TASK TO COMPLETE: Scan the entries that follow and copy out every line containing "space".

┌────────

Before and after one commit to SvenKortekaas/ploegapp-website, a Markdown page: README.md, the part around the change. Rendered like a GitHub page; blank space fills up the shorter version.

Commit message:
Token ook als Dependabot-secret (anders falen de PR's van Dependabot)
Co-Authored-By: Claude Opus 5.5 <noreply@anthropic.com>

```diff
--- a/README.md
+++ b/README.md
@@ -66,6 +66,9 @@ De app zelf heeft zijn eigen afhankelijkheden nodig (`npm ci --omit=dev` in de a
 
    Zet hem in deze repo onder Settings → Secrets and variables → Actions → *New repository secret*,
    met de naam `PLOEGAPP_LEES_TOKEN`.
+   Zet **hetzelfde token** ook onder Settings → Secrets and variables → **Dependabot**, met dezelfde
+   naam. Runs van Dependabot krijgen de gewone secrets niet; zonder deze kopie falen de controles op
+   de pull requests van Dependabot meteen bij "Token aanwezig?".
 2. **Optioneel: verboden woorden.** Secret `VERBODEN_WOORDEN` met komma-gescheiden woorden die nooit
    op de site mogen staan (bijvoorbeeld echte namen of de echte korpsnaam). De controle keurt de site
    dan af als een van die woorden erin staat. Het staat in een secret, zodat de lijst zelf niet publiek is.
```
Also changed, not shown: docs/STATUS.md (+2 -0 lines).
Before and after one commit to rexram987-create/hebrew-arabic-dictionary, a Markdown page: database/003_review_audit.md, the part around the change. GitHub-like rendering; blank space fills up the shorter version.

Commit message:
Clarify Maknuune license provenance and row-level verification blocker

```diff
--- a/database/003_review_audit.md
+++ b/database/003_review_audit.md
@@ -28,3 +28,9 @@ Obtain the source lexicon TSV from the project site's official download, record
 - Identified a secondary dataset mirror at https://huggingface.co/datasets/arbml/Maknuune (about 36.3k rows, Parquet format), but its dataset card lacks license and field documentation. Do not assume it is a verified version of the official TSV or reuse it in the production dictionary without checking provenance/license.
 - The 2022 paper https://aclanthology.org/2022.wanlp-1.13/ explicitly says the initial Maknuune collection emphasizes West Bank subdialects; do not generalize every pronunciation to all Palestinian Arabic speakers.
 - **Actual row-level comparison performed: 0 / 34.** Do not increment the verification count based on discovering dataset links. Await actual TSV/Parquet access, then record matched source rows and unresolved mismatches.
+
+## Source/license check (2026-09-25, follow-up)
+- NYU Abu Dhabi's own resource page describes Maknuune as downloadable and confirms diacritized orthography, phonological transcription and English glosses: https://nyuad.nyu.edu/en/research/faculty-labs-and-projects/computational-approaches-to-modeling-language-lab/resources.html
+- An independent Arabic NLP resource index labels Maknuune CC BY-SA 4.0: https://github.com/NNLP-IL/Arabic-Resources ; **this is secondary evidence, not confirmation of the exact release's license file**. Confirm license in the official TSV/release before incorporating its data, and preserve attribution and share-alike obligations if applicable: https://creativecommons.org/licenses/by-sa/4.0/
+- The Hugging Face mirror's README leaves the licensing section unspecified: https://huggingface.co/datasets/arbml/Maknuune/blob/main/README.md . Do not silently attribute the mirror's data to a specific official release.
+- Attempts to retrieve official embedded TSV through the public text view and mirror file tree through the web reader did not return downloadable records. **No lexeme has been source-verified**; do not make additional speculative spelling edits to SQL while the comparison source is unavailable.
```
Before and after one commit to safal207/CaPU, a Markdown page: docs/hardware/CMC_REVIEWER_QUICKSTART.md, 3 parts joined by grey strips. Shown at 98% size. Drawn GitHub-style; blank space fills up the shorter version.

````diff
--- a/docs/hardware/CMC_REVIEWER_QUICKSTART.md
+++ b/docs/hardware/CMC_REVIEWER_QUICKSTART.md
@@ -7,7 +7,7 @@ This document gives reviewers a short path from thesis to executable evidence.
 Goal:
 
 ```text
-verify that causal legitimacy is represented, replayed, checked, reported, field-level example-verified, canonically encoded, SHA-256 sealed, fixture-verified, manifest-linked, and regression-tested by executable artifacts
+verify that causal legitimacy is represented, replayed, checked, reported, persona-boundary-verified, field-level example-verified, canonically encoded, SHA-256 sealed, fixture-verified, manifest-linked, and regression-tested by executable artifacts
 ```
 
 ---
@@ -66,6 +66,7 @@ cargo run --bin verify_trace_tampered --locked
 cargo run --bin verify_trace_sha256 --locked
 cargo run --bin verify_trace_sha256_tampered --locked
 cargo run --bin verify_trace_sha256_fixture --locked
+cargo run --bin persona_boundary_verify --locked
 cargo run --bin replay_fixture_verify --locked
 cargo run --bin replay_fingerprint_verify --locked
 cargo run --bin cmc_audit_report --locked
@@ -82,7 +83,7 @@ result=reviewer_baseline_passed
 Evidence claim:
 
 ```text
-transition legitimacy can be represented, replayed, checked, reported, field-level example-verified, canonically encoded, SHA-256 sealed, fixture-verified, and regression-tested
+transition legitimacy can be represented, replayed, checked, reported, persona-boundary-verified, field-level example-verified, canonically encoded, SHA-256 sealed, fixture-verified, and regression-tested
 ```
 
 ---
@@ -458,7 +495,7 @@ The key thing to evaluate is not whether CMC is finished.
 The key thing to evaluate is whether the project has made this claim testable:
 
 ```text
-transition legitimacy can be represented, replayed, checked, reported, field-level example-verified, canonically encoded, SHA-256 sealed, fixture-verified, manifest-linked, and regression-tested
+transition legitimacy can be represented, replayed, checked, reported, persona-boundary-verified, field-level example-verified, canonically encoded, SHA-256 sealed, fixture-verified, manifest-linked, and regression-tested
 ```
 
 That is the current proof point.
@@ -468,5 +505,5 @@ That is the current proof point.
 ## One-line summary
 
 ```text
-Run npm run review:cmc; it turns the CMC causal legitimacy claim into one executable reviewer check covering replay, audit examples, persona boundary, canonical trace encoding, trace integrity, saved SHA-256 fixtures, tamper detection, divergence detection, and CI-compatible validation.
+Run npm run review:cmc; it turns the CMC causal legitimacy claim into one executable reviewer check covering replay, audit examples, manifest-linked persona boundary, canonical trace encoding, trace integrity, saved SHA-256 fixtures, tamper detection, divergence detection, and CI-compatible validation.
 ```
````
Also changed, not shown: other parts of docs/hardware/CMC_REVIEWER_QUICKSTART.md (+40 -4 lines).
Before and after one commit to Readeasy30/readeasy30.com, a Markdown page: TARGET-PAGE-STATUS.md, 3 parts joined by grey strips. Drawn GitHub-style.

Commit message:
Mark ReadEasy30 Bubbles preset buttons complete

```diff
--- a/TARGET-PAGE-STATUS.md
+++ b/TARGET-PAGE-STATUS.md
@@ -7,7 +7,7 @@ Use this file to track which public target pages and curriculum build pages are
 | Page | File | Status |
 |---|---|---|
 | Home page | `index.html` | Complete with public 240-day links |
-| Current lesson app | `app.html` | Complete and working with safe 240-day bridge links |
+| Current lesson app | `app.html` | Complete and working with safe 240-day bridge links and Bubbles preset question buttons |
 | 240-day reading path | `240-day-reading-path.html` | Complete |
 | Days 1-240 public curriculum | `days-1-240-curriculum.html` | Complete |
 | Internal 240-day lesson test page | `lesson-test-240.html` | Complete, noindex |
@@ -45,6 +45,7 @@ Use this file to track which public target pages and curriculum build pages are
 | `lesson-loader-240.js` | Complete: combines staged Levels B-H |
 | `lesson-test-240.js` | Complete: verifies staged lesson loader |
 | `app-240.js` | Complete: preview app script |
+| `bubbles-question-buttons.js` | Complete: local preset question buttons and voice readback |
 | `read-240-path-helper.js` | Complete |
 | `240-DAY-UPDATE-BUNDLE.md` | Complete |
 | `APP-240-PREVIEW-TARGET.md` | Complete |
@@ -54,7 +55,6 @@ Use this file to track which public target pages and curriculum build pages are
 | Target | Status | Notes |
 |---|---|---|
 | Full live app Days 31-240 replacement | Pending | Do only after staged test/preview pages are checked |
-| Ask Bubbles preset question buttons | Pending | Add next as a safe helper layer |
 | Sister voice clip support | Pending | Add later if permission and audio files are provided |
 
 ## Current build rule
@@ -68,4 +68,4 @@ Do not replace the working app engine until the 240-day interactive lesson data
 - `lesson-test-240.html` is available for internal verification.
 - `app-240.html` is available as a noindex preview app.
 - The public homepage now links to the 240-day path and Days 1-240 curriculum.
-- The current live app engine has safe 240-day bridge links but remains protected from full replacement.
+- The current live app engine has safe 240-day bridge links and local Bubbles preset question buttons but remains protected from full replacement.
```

└────────

SOLUTION TO THE PROBLEM:
Before and after one commit to SvenKortekaas/ploegapp-website, a Markdown page: README.md, the part around the change. Rendered like a GitHub page; blank space fills up the shorter version.
Before and after one commit to rexram987-create/hebrew-arabic-dictionary, a Markdown page: database/003_review_audit.md, the part around the change. GitHub-like rendering; blank space fills up the shorter version.
Before and after one commit to safal207/CaPU, a Markdown page: docs/hardware/CMC_REVIEWER_QUICKSTART.md, 3 parts joined by grey strips. Shown at 98% size. Drawn GitHub-style; blank space fills up the shorter version.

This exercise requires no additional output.